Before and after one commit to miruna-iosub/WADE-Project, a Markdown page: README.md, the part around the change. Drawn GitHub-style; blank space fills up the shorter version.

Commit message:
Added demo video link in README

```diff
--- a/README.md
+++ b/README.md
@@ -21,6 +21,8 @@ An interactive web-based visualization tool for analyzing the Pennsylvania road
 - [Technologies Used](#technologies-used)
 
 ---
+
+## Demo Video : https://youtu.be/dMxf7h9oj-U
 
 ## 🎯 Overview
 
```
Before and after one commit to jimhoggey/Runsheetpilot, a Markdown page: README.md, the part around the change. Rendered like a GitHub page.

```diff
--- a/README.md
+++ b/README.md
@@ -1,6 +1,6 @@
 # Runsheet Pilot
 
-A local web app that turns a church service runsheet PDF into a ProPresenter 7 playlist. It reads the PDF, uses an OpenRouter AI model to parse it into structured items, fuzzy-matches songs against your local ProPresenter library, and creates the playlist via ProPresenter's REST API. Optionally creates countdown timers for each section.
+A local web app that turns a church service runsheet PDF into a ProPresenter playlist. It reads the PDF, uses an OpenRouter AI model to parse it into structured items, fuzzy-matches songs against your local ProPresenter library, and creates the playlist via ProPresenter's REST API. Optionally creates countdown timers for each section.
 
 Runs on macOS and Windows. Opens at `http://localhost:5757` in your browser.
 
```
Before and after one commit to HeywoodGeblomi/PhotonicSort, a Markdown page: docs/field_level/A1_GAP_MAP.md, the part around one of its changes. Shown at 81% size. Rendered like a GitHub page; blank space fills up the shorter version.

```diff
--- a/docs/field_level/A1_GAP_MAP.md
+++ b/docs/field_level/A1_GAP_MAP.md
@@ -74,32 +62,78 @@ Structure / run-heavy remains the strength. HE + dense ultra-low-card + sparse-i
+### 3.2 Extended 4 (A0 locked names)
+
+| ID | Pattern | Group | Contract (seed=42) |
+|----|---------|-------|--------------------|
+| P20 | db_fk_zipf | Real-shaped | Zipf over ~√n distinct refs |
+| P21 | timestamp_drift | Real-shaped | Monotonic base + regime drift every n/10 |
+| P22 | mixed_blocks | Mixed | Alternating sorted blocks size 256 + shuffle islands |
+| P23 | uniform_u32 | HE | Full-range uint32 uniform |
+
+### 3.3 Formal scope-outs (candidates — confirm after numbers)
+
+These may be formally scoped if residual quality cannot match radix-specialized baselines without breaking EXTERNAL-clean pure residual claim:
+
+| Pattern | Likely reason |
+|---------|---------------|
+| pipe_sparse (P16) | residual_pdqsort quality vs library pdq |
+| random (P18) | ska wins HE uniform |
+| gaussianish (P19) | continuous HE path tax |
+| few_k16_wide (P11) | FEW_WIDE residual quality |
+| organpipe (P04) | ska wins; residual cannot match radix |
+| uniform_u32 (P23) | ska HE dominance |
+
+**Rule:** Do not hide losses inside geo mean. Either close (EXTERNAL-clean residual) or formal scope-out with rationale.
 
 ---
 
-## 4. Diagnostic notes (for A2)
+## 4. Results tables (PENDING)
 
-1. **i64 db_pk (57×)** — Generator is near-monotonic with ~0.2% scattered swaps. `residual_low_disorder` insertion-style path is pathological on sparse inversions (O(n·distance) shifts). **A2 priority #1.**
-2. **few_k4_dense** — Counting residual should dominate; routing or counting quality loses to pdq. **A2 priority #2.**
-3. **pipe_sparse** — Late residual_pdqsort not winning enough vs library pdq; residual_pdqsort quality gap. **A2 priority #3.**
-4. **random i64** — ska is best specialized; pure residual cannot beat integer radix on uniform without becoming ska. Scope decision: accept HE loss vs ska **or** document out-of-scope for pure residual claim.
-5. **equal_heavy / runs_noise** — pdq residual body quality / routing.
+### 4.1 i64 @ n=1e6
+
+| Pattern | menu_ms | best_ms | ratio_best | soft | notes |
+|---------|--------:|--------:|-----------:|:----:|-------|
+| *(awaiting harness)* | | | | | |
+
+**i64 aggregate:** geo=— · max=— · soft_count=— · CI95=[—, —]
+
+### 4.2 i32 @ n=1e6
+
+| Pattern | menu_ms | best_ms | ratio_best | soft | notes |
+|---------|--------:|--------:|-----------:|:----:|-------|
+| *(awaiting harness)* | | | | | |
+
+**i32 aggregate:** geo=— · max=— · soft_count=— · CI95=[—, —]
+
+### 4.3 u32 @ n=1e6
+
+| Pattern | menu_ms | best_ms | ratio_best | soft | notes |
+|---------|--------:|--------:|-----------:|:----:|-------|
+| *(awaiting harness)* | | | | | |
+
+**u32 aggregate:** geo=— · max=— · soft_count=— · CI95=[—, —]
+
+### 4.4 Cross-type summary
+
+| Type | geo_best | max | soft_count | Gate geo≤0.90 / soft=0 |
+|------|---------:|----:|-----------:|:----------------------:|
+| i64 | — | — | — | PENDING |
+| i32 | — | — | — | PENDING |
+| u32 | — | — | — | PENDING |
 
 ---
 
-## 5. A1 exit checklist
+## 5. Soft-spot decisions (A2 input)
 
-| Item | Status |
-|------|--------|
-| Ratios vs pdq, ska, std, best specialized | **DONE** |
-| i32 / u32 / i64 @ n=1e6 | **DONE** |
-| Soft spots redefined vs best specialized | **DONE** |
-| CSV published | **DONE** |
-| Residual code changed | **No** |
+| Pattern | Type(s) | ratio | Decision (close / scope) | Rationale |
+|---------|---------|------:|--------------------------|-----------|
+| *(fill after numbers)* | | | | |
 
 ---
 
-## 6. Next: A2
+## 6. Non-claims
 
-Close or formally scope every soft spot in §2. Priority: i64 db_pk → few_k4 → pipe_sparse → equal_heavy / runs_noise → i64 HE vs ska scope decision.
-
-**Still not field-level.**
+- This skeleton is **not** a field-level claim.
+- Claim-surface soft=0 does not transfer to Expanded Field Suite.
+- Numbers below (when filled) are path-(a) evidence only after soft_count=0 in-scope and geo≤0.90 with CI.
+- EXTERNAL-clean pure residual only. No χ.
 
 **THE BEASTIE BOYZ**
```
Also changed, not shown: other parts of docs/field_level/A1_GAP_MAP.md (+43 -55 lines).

◆ ◆ ◆ ◆ ◆

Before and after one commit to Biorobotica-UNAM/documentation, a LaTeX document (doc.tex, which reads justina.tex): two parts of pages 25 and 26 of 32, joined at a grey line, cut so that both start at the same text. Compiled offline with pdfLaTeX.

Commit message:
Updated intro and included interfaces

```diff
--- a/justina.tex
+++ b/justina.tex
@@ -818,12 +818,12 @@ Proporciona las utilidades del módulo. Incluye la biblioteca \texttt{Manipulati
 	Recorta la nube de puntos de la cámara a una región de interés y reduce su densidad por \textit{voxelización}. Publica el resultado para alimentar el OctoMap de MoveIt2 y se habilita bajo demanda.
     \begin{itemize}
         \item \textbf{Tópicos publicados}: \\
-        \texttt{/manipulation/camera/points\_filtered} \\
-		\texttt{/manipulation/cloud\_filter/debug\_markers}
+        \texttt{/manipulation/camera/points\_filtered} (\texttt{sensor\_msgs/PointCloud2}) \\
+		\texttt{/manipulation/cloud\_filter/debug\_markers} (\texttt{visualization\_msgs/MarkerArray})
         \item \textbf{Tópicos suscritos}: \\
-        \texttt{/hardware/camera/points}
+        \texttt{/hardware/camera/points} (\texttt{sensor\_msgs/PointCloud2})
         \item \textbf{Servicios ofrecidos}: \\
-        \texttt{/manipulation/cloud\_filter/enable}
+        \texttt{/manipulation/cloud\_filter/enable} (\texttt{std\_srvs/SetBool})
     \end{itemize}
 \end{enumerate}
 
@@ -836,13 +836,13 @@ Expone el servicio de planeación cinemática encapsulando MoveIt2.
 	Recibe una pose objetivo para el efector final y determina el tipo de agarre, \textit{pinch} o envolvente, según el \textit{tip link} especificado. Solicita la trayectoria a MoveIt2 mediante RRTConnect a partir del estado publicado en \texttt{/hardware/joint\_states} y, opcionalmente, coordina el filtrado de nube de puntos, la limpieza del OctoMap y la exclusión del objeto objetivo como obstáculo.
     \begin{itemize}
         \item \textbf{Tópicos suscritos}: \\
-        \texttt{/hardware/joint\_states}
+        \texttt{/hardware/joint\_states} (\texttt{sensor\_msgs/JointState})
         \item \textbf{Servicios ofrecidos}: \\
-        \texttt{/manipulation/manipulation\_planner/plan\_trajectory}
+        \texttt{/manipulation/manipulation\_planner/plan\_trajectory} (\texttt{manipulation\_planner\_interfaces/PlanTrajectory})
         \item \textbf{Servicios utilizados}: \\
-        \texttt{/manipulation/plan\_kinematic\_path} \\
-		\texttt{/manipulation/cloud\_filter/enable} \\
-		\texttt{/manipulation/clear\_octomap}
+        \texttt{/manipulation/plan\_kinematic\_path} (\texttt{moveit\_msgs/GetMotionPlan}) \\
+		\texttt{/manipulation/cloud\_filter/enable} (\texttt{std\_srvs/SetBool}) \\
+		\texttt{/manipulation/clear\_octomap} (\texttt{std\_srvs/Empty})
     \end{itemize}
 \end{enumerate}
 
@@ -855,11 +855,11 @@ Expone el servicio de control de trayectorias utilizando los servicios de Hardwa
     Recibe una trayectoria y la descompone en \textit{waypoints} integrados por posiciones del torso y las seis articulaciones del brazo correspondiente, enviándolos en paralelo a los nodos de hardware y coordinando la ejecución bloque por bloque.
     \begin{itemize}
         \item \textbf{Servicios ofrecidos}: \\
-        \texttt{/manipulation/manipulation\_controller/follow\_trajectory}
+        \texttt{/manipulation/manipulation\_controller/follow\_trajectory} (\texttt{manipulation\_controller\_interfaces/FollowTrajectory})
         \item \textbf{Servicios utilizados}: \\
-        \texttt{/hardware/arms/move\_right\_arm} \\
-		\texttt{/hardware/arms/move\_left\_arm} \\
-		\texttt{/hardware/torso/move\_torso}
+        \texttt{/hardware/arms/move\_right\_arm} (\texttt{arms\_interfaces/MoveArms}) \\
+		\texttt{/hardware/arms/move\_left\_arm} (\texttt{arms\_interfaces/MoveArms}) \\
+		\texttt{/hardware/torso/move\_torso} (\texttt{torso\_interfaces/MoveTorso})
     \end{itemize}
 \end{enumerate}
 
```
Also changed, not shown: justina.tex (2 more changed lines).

◆ ◆ ◆ ◆ ◆

Produce the number of lines in the data containing the string "arms", with nothing added.

4